__Instructions to follow__.
From the records below, copy out each line that has the word "family".

★ ★ ★

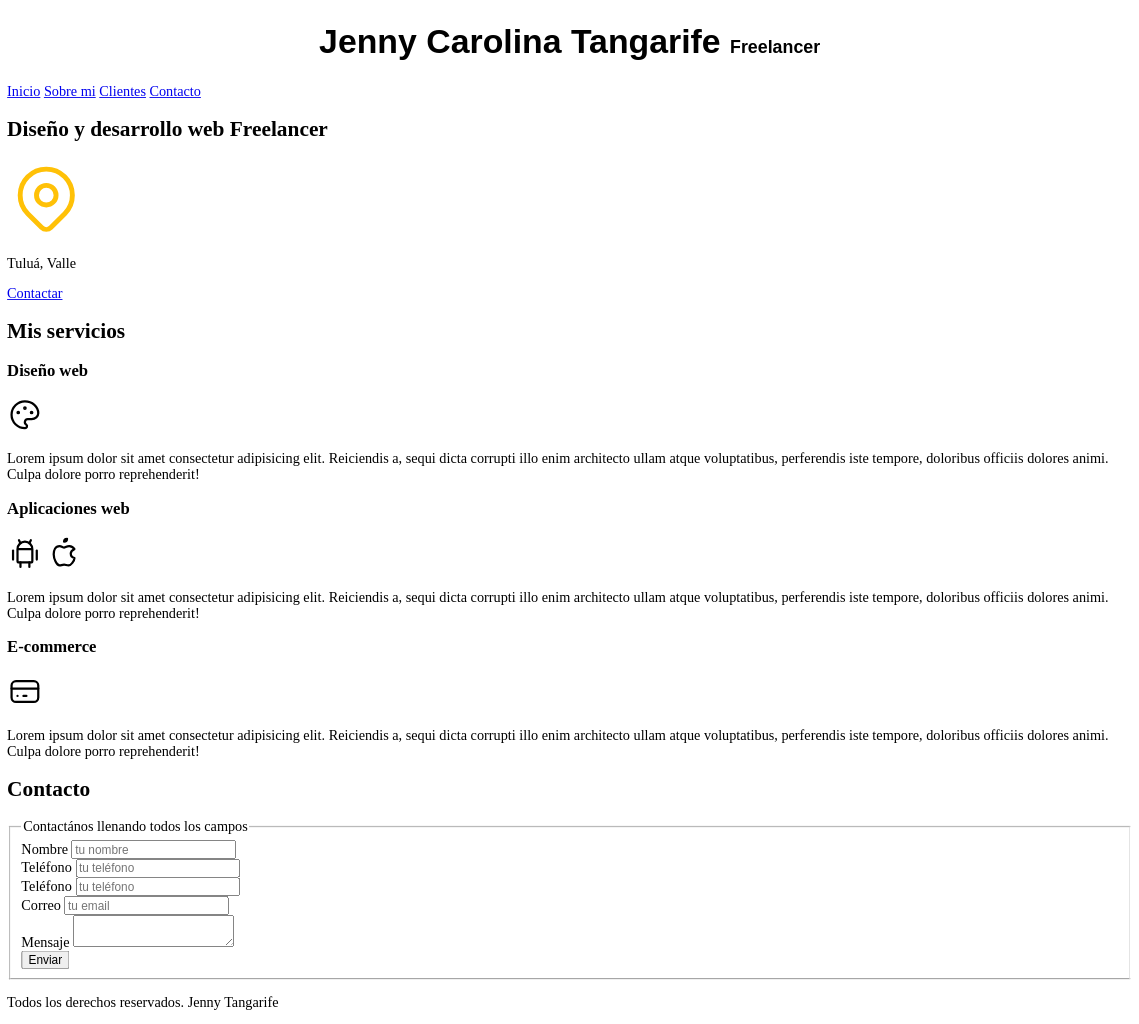
Repository: Jenny980/Sitio-freelancer
Page: index.html
These files come from the project's save history. The page is drawn as it stood at one moment and after the next save; the edit follows.
The browser window is 1280 px wide. The pictures show the whole page, at 89% of full size.
Some web fonts or font styles are not loaded; a fallback is used.

Above is the page before, as saved 2023-02-24 16:25:30.

### index.html
<!DOCTYPE html>
<html lang="en">
<head>
    <meta charset="UTF-8">
    <meta http-equiv="X-UA-Compatible" content="IE=edge">
    <meta name="viewport" content="width=device-width, initial-scale=1.0">
    <title>Diseñador Freelancer</title>
    <link href="https://fonts.googleapis.com/css2?family=Krub:wght@400;700&display=swap" rel="stylesheet">
    <link rel="preload" href="css/styles.css" as="style">
    <link rel="stylesheet" href="css/styles.css">
</head>
<body>
    <header>
        <h1 class="titulo">Jenny Carolina Tangarife <span>Freelancer</span></h1>
    </header>

    <nav>
        <a href="#">Inicio</a>
        <a href="#">Sobre mi</a>
        <a href="#">Clientes</a>
        <a href="#">Contacto</a>
    </nav>


    <section>
        <h2>Diseño y desarrollo web Freelancer</h2>

        <svg xmlns="http://www.w3.org/2000/svg" class="icon icon-tabler icon-tabler-map-pin" width="88" height="88" viewBox="0 0 24 24" stroke-width="1.5" stroke="#FFC107" fill="none" stroke-linecap="round" stroke-linejoin="round">
            <path stroke="none" d="M0 0h24v24H0z" fill="none"/>
            <circle cx="12" cy="11" r="3" />
            <path d="M17.657 16.657l-4.243 4.243a2 2 0 0 1 -2.827 0l-4.244 -4.243a8 8 0 1 1 11.314 0z" />
        </svg>

        <p>Tuluá, Valle</p>
        <a href="#">Contactar</a>
    </section>


    <main>
        <h2>Mis servicios</h2>

        <section>
            <h3>Diseño web</h3>
            <svg xmlns="http://www.w3.org/2000/svg" class="icon icon-tabler icon-tabler-palette" width="40" height="40" viewBox="0 0 24 24" stroke-width="1.5" stroke="#000000" fill="none" stroke-linecap="round" stroke-linejoin="round">
                <path stroke="none" d="M0 0h24v24H0z" fill="none"/>
                <path d="M12 21a9 9 0 1 1 0 -18a9 8 0 0 1 9 8a4.5 4 0 0 1 -4.5 4h-2.5a2 2 0 0 0 -1 3.75a1.3 1.3 0 0 1 -1 2.25" />
                <circle cx="7.5" cy="10.5" r=".5" fill="currentColor" />
                <circle cx="12" cy="7.5" r=".5" fill="currentColor" />
                <circle cx="16.5" cy="10.5" r=".5" fill="currentColor" />
            </svg>
            <p>Lorem ipsum dolor sit amet consectetur adipisicing elit. Reiciendis a, sequi dicta corrupti illo enim
                architecto ullam atque voluptatibus, perferendis iste tempore, doloribus officiis dolores animi.
                Culpa dolore porro reprehenderit!</p>
        </section>

        <section>
            <h3>Aplicaciones web</h3>
            <svg xmlns="http://www.w3.org/2000/svg" class="icon icon-tabler icon-tabler-brand-android" width="40" height="40" viewBox="0 0 24 24" stroke-width="1.5" stroke="#000000" fill="none" stroke-linecap="round" stroke-linejoin="round">
                <path stroke="none" d="M0 0h24v24H0z" fill="none"/>
                <line x1="4" y1="10" x2="4" y2="16" />
                <line x1="20" y1="10" x2="20" y2="16" />
                <path d="M7 9h10v8a1 1 0 0 1 -1 1h-8a1 1 0 0 1 -1 -1v-8a5 5 0 0 1 10 0" />
                <line x1="8" y1="3" x2="9" y2="5" />
                <line x1="16" y1="3" x2="15" y2="5" />
                <line x1="9" y1="18" x2="9" y2="21" />
                <line x1="15" y1="18" x2="15" y2="21" />
            </svg>
            <svg xmlns="http://www.w3.org/2000/svg" class="icon icon-tabler icon-tabler-brand-apple" width="40" height="40" viewBox="0 0 24 24" stroke-width="1.5" stroke="#000000" fill="none" stroke-linecap="round" stroke-linejoin="round">
                <path stroke="none" d="M0 0h24v24H0z" fill="none"/>
                <path d="M9 7c-3 0 -4 3 -4 5.5c0 3 2 7.5 4 7.5c1.088 -.046 1.679 -.5 3 -.5c1.312 0 1.5 .5 3 .5s4 -3 4 -5c-.028 -.01 -2.472 -.403 -2.5 -3c-.019 -2.17 2.416 -2.954 2.5 -3c-1.023 -1.492 -2.951 -1.963 -3.5 -2c-1.433 -.111 -2.83 1 -3.5 1c-.68 0 -1.9 -1 -3 -1z" />
                <path d="M12 4a2 2 0 0 0 2 -2a2 2 0 0 0 -2 2" />
            </svg>
            <p>Lorem ipsum dolor sit amet consectetur adipisicing elit. Reiciendis a, sequi dicta corrupti illo enim
                architecto ullam atque voluptatibus, perferendis iste tempore, doloribus officiis dolores animi.
                Culpa dolore porro reprehenderit!</p>
        </section>

        <section>
            <h3>E-commerce</h3>
            <svg xmlns="http://www.w3.org/2000/svg" class="icon icon-tabler icon-tabler-credit-card" width="40" height="40" viewBox="0 0 24 24" stroke-width="1.5" stroke="#000000" fill="none" stroke-linecap="round" stroke-linejoin="round">
                <path stroke="none" d="M0 0h24v24H0z" fill="none"/>
                <rect x="3" y="5" width="18" height="14" rx="3" />
                <line x1="3" y1="10" x2="21" y2="10" />
                <line x1="7" y1="15" x2="7.01" y2="15" />
                <line x1="11" y1="15" x2="13" y2="15" />
            </svg>
            <p>Lorem ipsum dolor sit amet consectetur adipisicing elit. Reiciendis a, sequi dicta corrupti illo enim
                architecto ullam atque voluptatibus, perferendis iste tempore, doloribus officiis dolores animi.
                Culpa dolore porro reprehenderit!</p>
        </section>

    </main>

    <section>
        <h2>Contacto</h2>
        <form>
            <fieldset>
                <legend>Contactános llenando todos los campos</legend>

                <div>
                    <label>Nombre</label>
                    <input type="text" placeholder="tu nombre">
                </div>

                <div>
                    <label>Teléfono</label>
                    <input type="tel" placeholder="tu teléfono">
                </div>

                <div>
                    <label>Teléfono</label>
                    <input type="tel" placeholder="tu teléfono">
                </div>

                <div>
                    <label>Correo</label>
                    <input type="email" placeholder="tu email">
                </div>

                <div>
                    <label>Mensaje</label>
                    <textarea></textarea>
                </div>

                <div>
                    <input type="submit" value="Enviar">
                </div>

            </fieldset>
        </form>
    </section>

    <footer>
        <p>Todos los derechos reservados. Jenny Tangarife</p>
    </footer>

</body>
</html>

### css/styles.css
:root{
    --blanco: #ffffff;
    --oscuro: #212121;
    --primario: #FFC107;
}

html{
    font-size: 62.5%;
}
body{
    font-size: 16px;
}
.titulo {
    text-align: center;
    font-size: 3.8rem;
    font-family: 'Krub', sans-serif;

}

.titulo span {
    font-size: 2rem;
}

After the next save:
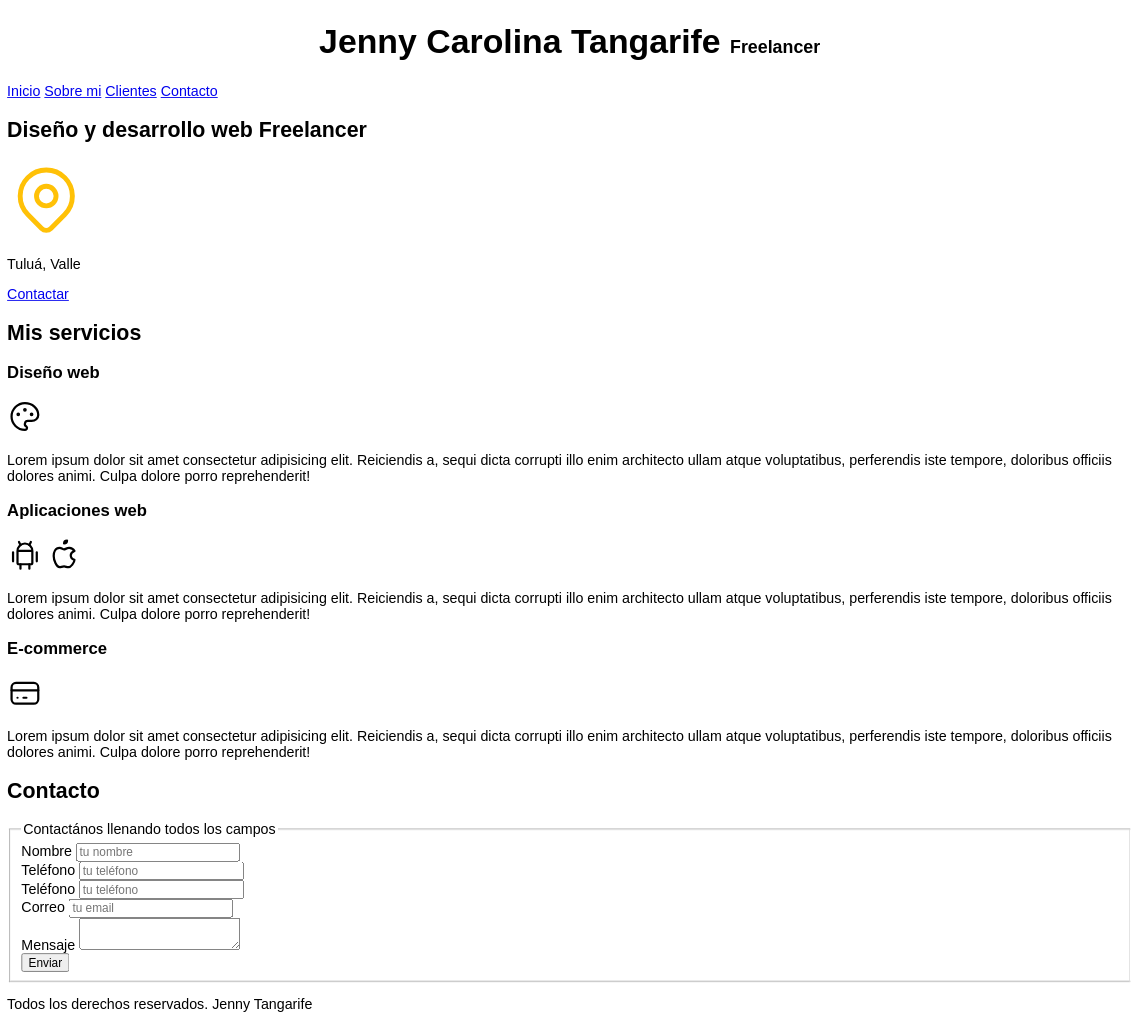
Saved 114 s later.
--- a/css/styles.css
+++ b/css/styles.css
@@ -9,11 +9,12 @@ html{
 }
 body{
     font-size: 16px;
+    font-family: 'Krub', sans-serif;
 }
 .titulo {
     text-align: center;
     font-size: 3.8rem;
-    font-family: 'Krub', sans-serif;
+
 
 }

★ ★ ★

__Solution__.
    <link href="https://fonts.googleapis.com/css2?family=Krub:wght@400;700&display=swap" rel="stylesheet">
    font-family: 'Krub', sans-serif;
+    font-family: 'Krub', sans-serif;
-    font-family: 'Krub', sans-serif;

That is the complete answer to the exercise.